The kind of culture he cares about is mobile and far-flung and can be grasped better on the move. On the twelve weekends before I saw him in London, H. O., as Obrist is known, had been in Basel, for the art fair; Ronchamp, France, for a wedding, in the chapel designed by Le Corbusier; Munich, for a talk with Matthew Barney; Berlin, where he maintains an apartment primarily to house ten thousand books, for an interview with Rosemarie Trockel; Frankfurt, for a panel with Peter Fischli; Arles, where he is helping to design a new museum; Singapore, to meet emerging artists; Munich again, to interview the young Estonian artist Katja Novitskova; Los Angeles, for a panel on art and Instagram; Vienna, to guest-curate an exhibit of unrealized design projects; Majorca, to see Miquel Barceló’s ceramic murals in the cathedral; Edinburgh, where Obrist’s new memoir, “Ways of Curating,” was featured at the book fair; and Vancouver, where he appeared onstage with the novelist and futurist Douglas Coupland.

In all these locales, he saw as much art as he could, but he also visited scientists and historians.

By his count, he has made roughly two thousand trips in the past twenty years, and while in London I discovered that he had been away fifty of the previous fifty-two weekends.

He goes to meet emerging artists and check in with old ones, to see shows small and large. Ballard’s claim that the most beautiful building in London is the Hilton Hotel at Heathrow Airport, and the postcolonial scholar Homi Bhabha’s observation that “in-betweenness is a fundamental condition of our times.” Obrist is enormously fond of quoting.

window.sbbop Loaded){ var sbbop_modal = create Modal(modal); if (sbbop_modal !

Happy #World Turtle Day - our tiny #Loggerhead #turtles taking their very swim at #WSFB2017 was a sight that melted many hearts...

Meet the artist at openings and start a conversation. Although I use the term “research” to describe this approach, it is actually immensely stimulating and enjoyable to get to know the artist and the oeuvre.

named him the most powerful figure in the field, but Obrist, a forty-six-year-old Swiss, seems less to stand atop the art world than to race around, up, over, and through it.

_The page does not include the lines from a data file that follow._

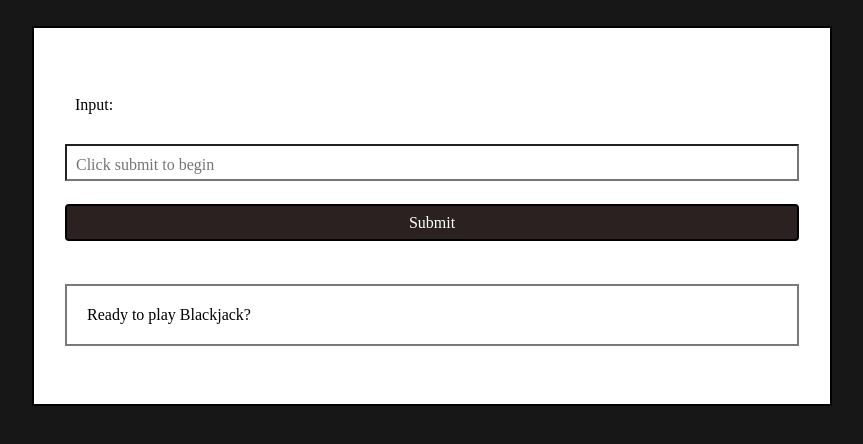
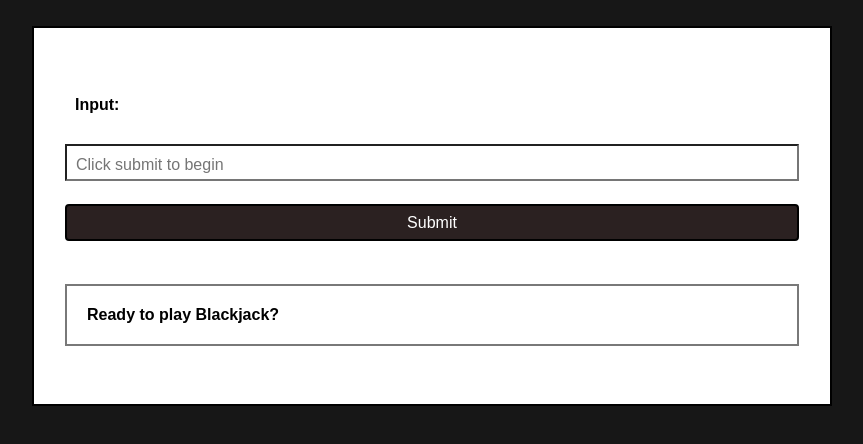
Before and after one commit to Lili00ani/blackjack, a plain HTML site: page index.html in a window 1280 px wide. Shown: the part 148-592 px from the top of the page, without its empty margins (208-1071 px from the left). Drawn offline with Linux system fonts and the light colour scheme.

Commit message:
new web font

```diff
--- a/index.html
+++ b/index.html
@@ -9,7 +9,9 @@
       }
 
       body {
-        font-family: Pixellari;
+        font-family: puffin-arcade-chrome, sans-serif;
+        font-style: normal;
+        font-weight: 800;
         margin-left: 30px;
         margin-right: 30px;
         background-color: rgb(23, 23, 23);
@@ -44,7 +46,8 @@
 
       button {
         font-size: 16px;
-        font-family: Pixellari;
+        font-family: puffin-arcade-chrome, sans-serif;
+        font-style: normal;
         line-height: 33px;
         margin: 0 0 23px 0;
         padding: 0 6px;
@@ -71,7 +74,8 @@
       }
 
       #input-field::placeholder {
-        font-family: Pixellari;
+        font-family: puffin-arcade-chrome, sans-serif;
+        font-style: normal;
         font-size: 16px;
       }
 
```
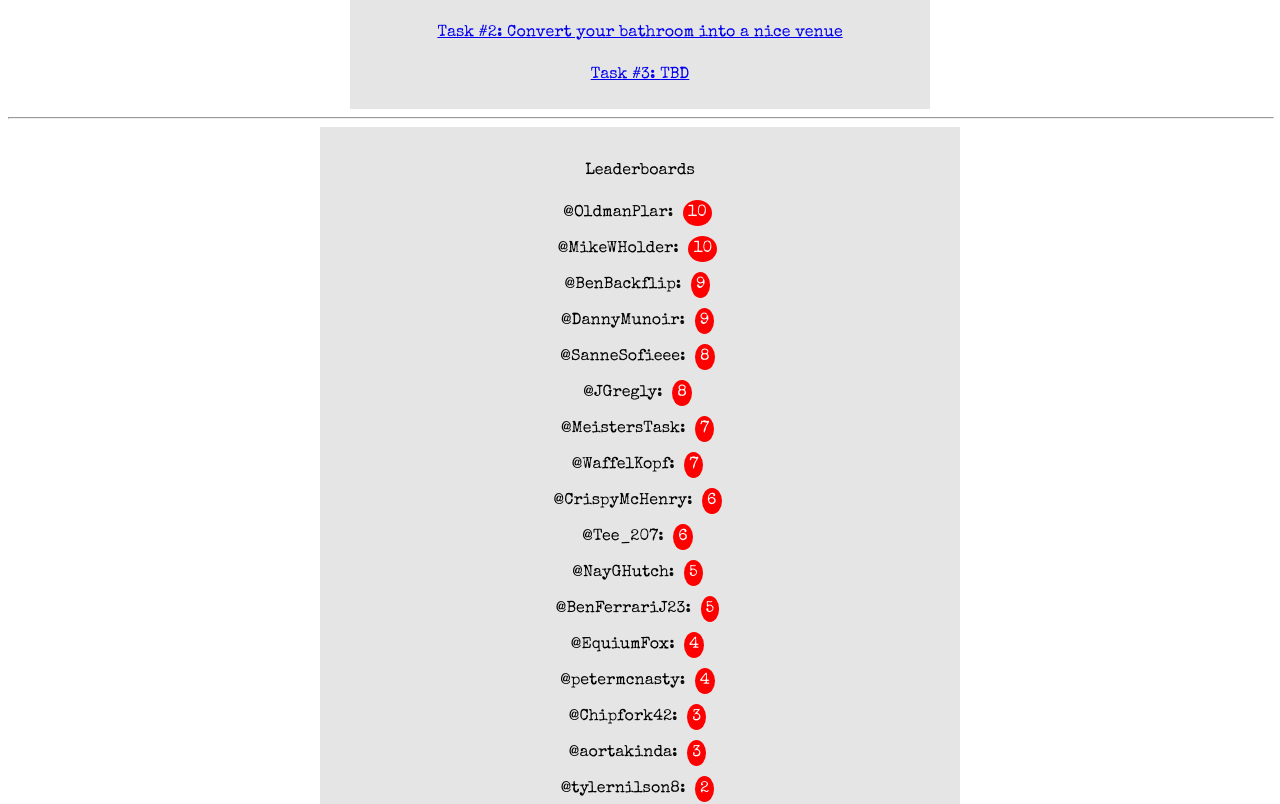
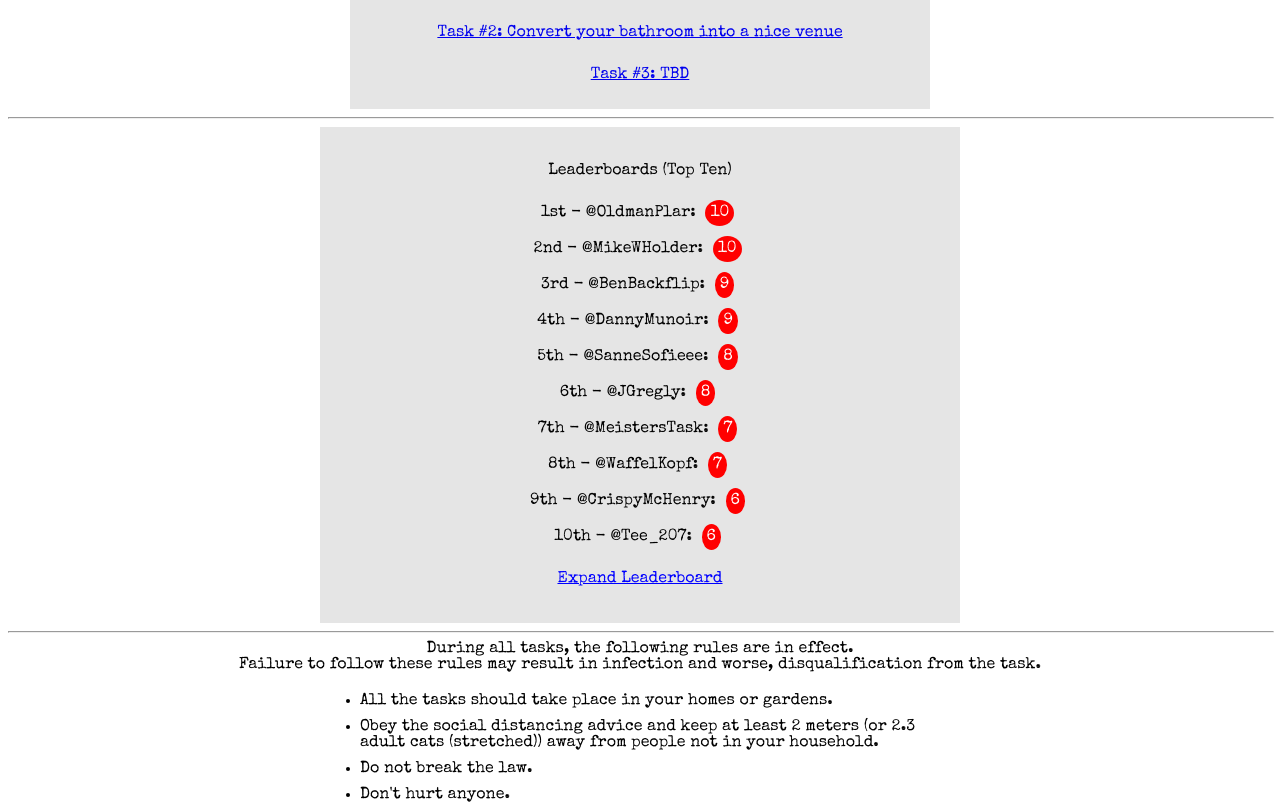
Before and after one commit to carrieanneboyko/hometasking, a Next.js app: page / in a window 1280 px wide. Shown: the part 580-1384 px from the top of the page. Built offline with nearby package versions, Linux system fonts and the light colour scheme.

Commit message:
add rankings and collapsability

```diff
--- a/pages/index.tsx
+++ b/pages/index.tsx
@@ -1,4 +1,4 @@
-import React from "react";
+import React, { useState } from "react";
 import styled from "styled-components";
 import TimeStartsNow from "../components/TimeStartsNow";
 import CovidDos from "../components/CovidDos";
@@ -29,6 +29,22 @@ const HomeTaskingIntro: React.FC<{}> = () => (
   />
 );
 
+const positionFinder = (n: number): string => {
+  if([11, 12, 13].includes(n % 100)){
+    return `${n}th`
+  }
+  if(n % 10 === 1){
+    return `${n}st`;
+  }
+  if(n % 10 === 2){
+    return `${n}nd`
+  }
+  if(n % 10 === 3){
+    return `${n}rd`
+  }
+  return `${n}th`
+}
+
 const TaskPointsContainer = styled.div`
   font-family: "Special Elite";
   max-width: 600px;
@@ -51,7 +67,13 @@ const StyledSeal = styled.span`
   background-color: red;
 `;
 
+const StyledClickable = styled.a`
+  text-decoration: underline;
+  color: blue;
+`
 const IndexPage: React.FC<{}> = () => {
+  const [isLeaderboardFull, setLeaderboardFull] = useState<boolean>(false);
+  const toggleFullLeaderboard = () => setLeaderboardFull(!isLeaderboardFull);
   const reducedPoints = Object.values(totalPoints).reduce((pv, cv) => {
     for (let key in cv) {
       if (!pv[key]) {
@@ -88,15 +110,21 @@ const IndexPage: React.FC<{}> = () => {
       <FullWidthHR />
 
       <TaskPointsContainer>
-        <p>Leaderboards</p>
+          <p>{isLeaderboardFull ? 'Full Leaderboards' : 'Leaderboards (Top Ten)'}</p>
         {Object.entries(reducedPoints)
           .sort(([_nameA, pointsA], [_nameB, pointsB]) => pointsB - pointsA)
-          .map(([name, points]) => (
+          .slice(0, isLeaderboardFull ? Object.entries(reducedPoints).length : 10)
+          .map(([name, points], index: number) => (
             <StyledPointsList key={name}>
-              {`${name}: `}
+              {`${positionFinder(index + 1)} - ${name}: `}
               <StyledSeal>{points}</StyledSeal>
             </StyledPointsList>
           ))}
+        <p>
+          <StyledClickable onClick={toggleFullLeaderboard}>{`${
+            isLeaderboardFull ? "Collapse" : "Expand"
+          } Leaderboard`}</StyledClickable>
+        </p>
       </TaskPointsContainer>
       <FullWidthHR />
       <CovidDos />
```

On weekdays, he works at the Serpentine offices; there are meetings over budgets and fund-raising, and Obrist, with his fellow-director, Julia Peyton-Jones, selects artists to exhibit and helps them shape their shows.

In Brain Rules, he attempts to answer basic questions about how the brain works. Medina is also fascinated by what he calls the “pre-loaded software” that we have in our brains and what happens when things go wrong with the machinery in our heads. Medina, we discussed the brain in all of its amazing complexity. First he explained several misconceptions that we have about the way the brain works and 12 things we know to be true.

Then we talked about the specific brain rules that apply to the aging brain and the “13th rule” – this is the one that I personally find most fascinating.